START THE DATA

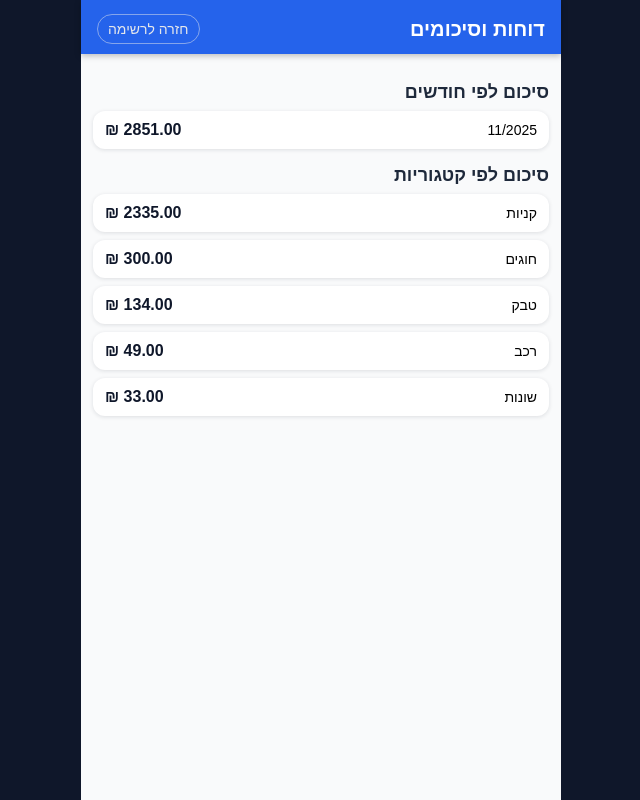
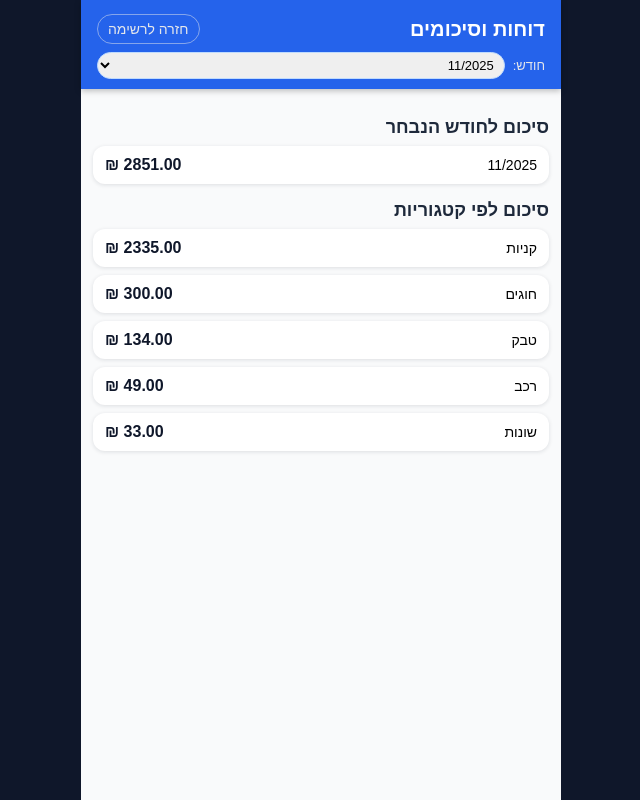
Before and after one commit to nanoo26/ma-matsavinu, a Flask app: page /reports in a window 1280 px wide. Shown: the whole page, without its empty margins (319-959 px from the left). Run offline with Flask 3, Linux system fonts and the light colour scheme; data comes from the database, SQL or seed files in the repository.

Commit message:
Enhance reports with month selection and summaries
Updated reports.html to include month selection and improved summaries.

```diff
--- a/templates/reports.html
+++ b/templates/reports.html
@@ -14,16 +14,29 @@
     <div class="app-header-top">
       <h1 class="app-title">דוחות וסיכומים</h1>
       <nav class="header-actions">
-        <a href="{{ url_for('index') }}" class="header-link">חזרה לרשימה</a>
+        <a href="{{ url_for('index', month=selected_month) }}" class="header-link">חזרה לרשימה</a>
       </nav>
     </div>
+
+    {% if months %}
+      <form method="get" class="filter-bar">
+        <label for="month-select">חודש:</label>
+        <select id="month-select" name="month" onchange="this.form.submit()">
+          {% for m in months %}
+            <option value="{{ m.key }}" {% if m.key == selected_month %}selected{% endif %}>
+              {{ m.label }}
+            </option>
+          {% endfor %}
+        </select>
+      </form>
+    {% endif %}
   </header>
 
   <main class="content">
 
-    <h2 class="section-title">סיכום לפי חודשים</h2>
+    <h2 class="section-title">סיכום לחודש הנבחר</h2>
 
-    {% if monthly_summary %}
+    {% if monthly_summary and monthly_summary|length > 0 %}
       {% for row in monthly_summary %}
         <section class="card">
           <div class="card-row">
@@ -33,12 +46,12 @@
         </section>
       {% endfor %}
     {% else %}
-      <p class="empty-state">אין עדיין נתונים להצגה.</p>
+      <p class="empty-state">אין נתונים לחודש שנבחר.</p>
     {% endif %}
 
     <h2 class="section-title">סיכום לפי קטגוריות</h2>
 
-    {% if category_summary %}
+    {% if category_summary and category_summary|length > 0 %}
       {% for row in category_summary %}
         <section class="card">
           <div class="card-row">
@@ -48,7 +61,7 @@
         </section>
       {% endfor %}
     {% else %}
-      <p class="empty-state">אין עדיין נתונים לפי קטגוריות.</p>
+      <p class="empty-state">אין עדיין נתונים לפי קטגוריות לחודש שנבחר.</p>
     {% endif %}
 
   </main>
```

END THE DATA

ABOUT THIS EXERCISE
Reproduce the full listing faithfully, but do not carry over any pictures.

TASK ANSWER
Before and after one commit to nanoo26/ma-matsavinu, a Flask app: page /reports in a window 1280 px wide. Shown: the whole page, without its empty margins (319-959 px from the left). Run offline with Flask 3, Linux system fonts and the light colour scheme; data comes from the database, SQL or seed files in the repository.

Commit message:
Enhance reports with month selection and summaries
Updated reports.html to include month selection and improved summaries.

```diff
--- a/templates/reports.html
+++ b/templates/reports.html
@@ -14,16 +14,29 @@
     <div class="app-header-top">
       <h1 class="app-title">דוחות וסיכומים</h1>
       <nav class="header-actions">
-        <a href="{{ url_for('index') }}" class="header-link">חזרה לרשימה</a>
+        <a href="{{ url_for('index', month=selected_month) }}" class="header-link">חזרה לרשימה</a>
       </nav>
     </div>
+
+    {% if months %}
+      <form method="get" class="filter-bar">
+        <label for="month-select">חודש:</label>
+        <select id="month-select" name="month" onchange="this.form.submit()">
+          {% for m in months %}
+            <option value="{{ m.key }}" {% if m.key == selected_month %}selected{% endif %}>
+              {{ m.label }}
+            </option>
+          {% endfor %}
+        </select>
+      </form>
+    {% endif %}
   </header>
 
   <main class="content">
 
-    <h2 class="section-title">סיכום לפי חודשים</h2>
+    <h2 class="section-title">סיכום לחודש הנבחר</h2>
 
-    {% if monthly_summary %}
+    {% if monthly_summary and monthly_summary|length > 0 %}
       {% for row in monthly_summary %}
         <section class="card">
           <div class="card-row">
@@ -33,12 +46,12 @@
         </section>
       {% endfor %}
     {% else %}
-      <p class="empty-state">אין עדיין נתונים להצגה.</p>
+      <p class="empty-state">אין נתונים לחודש שנבחר.</p>
     {% endif %}
 
     <h2 class="section-title">סיכום לפי קטגוריות</h2>
 
-    {% if category_summary %}
+    {% if category_summary and category_summary|length > 0 %}
       {% for row in category_summary %}
         <section class="card">
           <div class="card-row">
@@ -48,7 +61,7 @@
         </section>
       {% endfor %}
     {% else %}
-      <p class="empty-state">אין עדיין נתונים לפי קטגוריות.</p>
+      <p class="empty-state">אין עדיין נתונים לפי קטגוריות לחודש שנבחר.</p>
     {% endif %}
 
   </main>
```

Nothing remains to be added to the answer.